[Your task]: Report how many lines in the listing below include the word "following". Write nothing besides the number.

^^^^^^^^^^^^^^^^

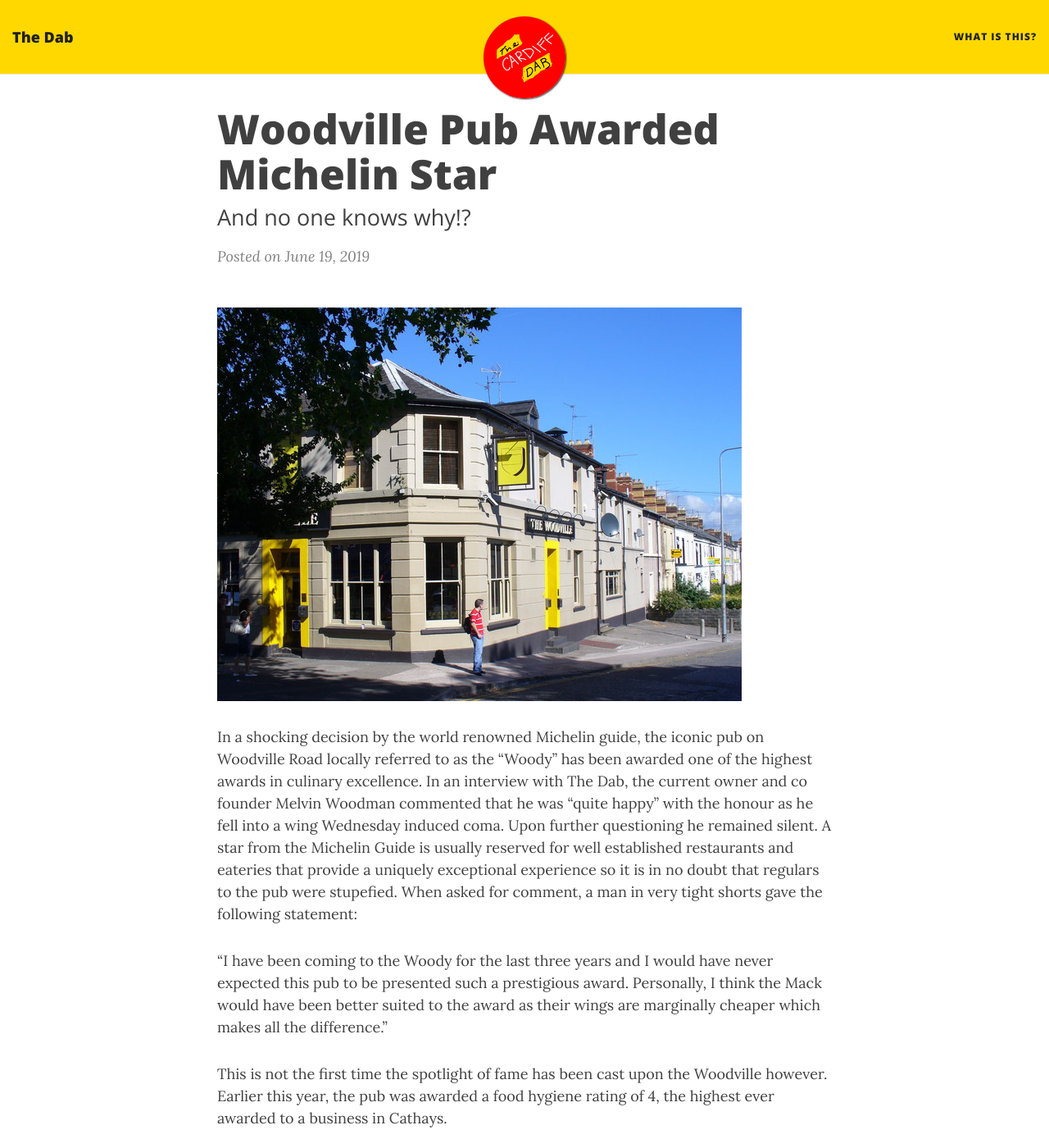
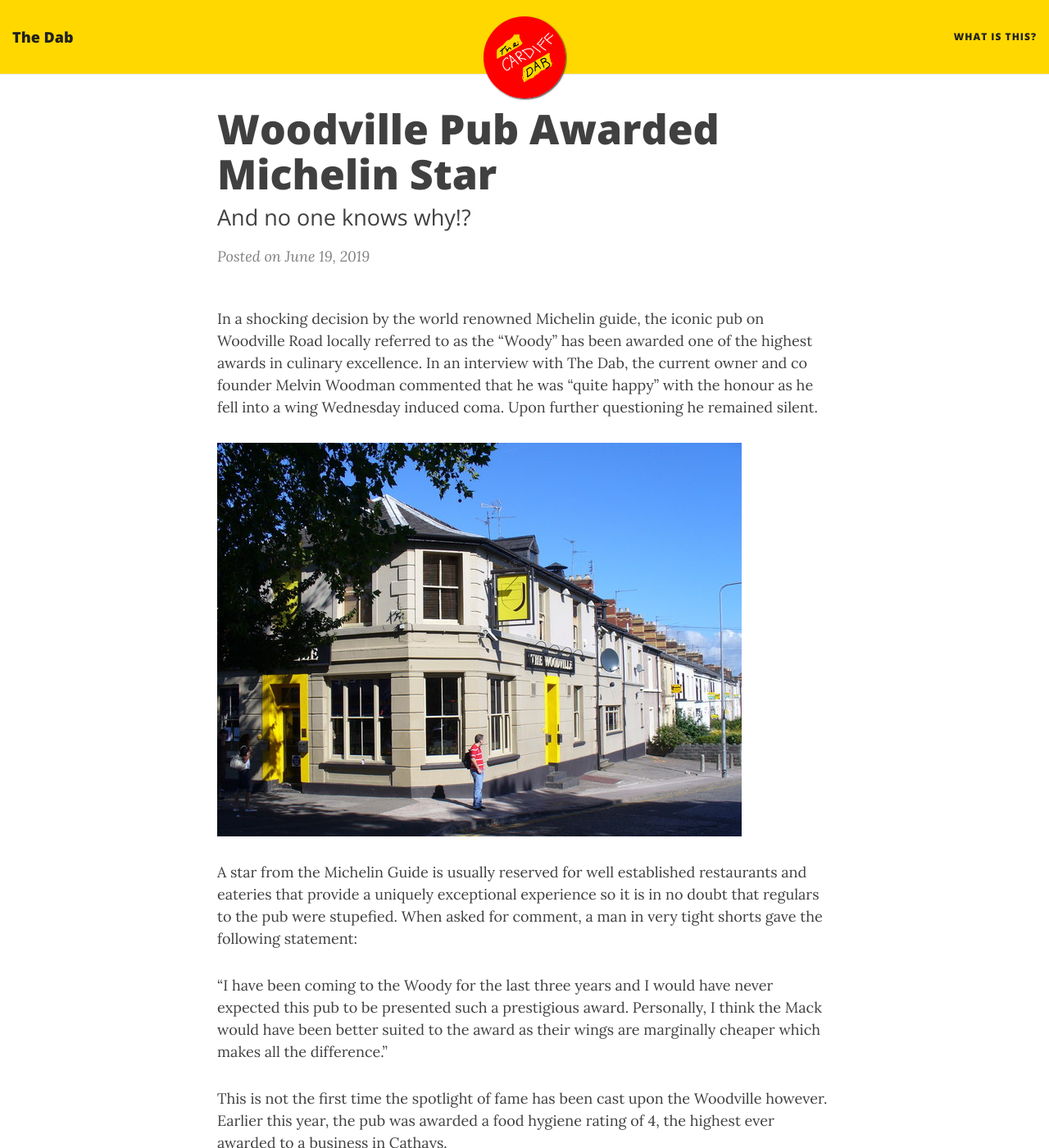
Before and after one commit to The-Dab/the-dab.github.io, a Jekyll site: the page built from _posts/2019-06-19-woodville-pub-awarded-michelin-star.md, in a window 1280 px wide and 1400 px high. Shown: the whole window at 82% size. Built offline with Jekyll 4.4.1, drawn with Linux system fonts in a browser that asks for light colours; nearby versions of some CDN libraries; comment, search, counter and statistics services are not loaded.

Commit message:
Moved image around

```diff
--- a/_posts/2019-06-19-woodville-pub-awarded-michelin-star.md
+++ b/_posts/2019-06-19-woodville-pub-awarded-michelin-star.md
@@ -6,9 +6,11 @@ tags: [woodville, pub, michelin star, cathays, food]
 comments: true
 ---
 
+In a shocking decision by the world renowned Michelin guide, the iconic pub on Woodville Road locally referred to as the “Woody” has been awarded one of the highest awards in culinary excellence. In an interview with The Dab, the current owner and co founder Melvin Woodman commented that he was “quite happy” with the honour as he fell into a wing Wednesday induced coma. Upon further questioning he remained silent.
+
 ![Woodville pub](/img/woody.jpg)
 
-In a shocking decision by the world renowned Michelin guide, the iconic pub on Woodville Road locally referred to as the “Woody” has been awarded one of the highest awards in culinary excellence. In an interview with The Dab, the current owner and co founder Melvin Woodman commented that he was “quite happy” with the honour as he fell into a wing Wednesday induced coma. Upon further questioning he remained silent. A star from the Michelin Guide is usually reserved for well established restaurants and eateries that provide a uniquely exceptional experience so it is in no doubt that regulars to the pub were stupefied. When asked for comment, a man in very tight shorts gave the following statement:
+A star from the Michelin Guide is usually reserved for well established restaurants and eateries that provide a uniquely exceptional experience so it is in no doubt that regulars to the pub were stupefied. When asked for comment, a man in very tight shorts gave the following statement:
 
 “I have been coming to the Woody for the last three years and I would have never expected this pub to be presented such a prestigious award. Personally, I think the Mack would have been better suited to the award as their wings are marginally cheaper which makes all the difference.”
 
```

^^^^^^^^^^^^^^^^

[Expected answer]: 2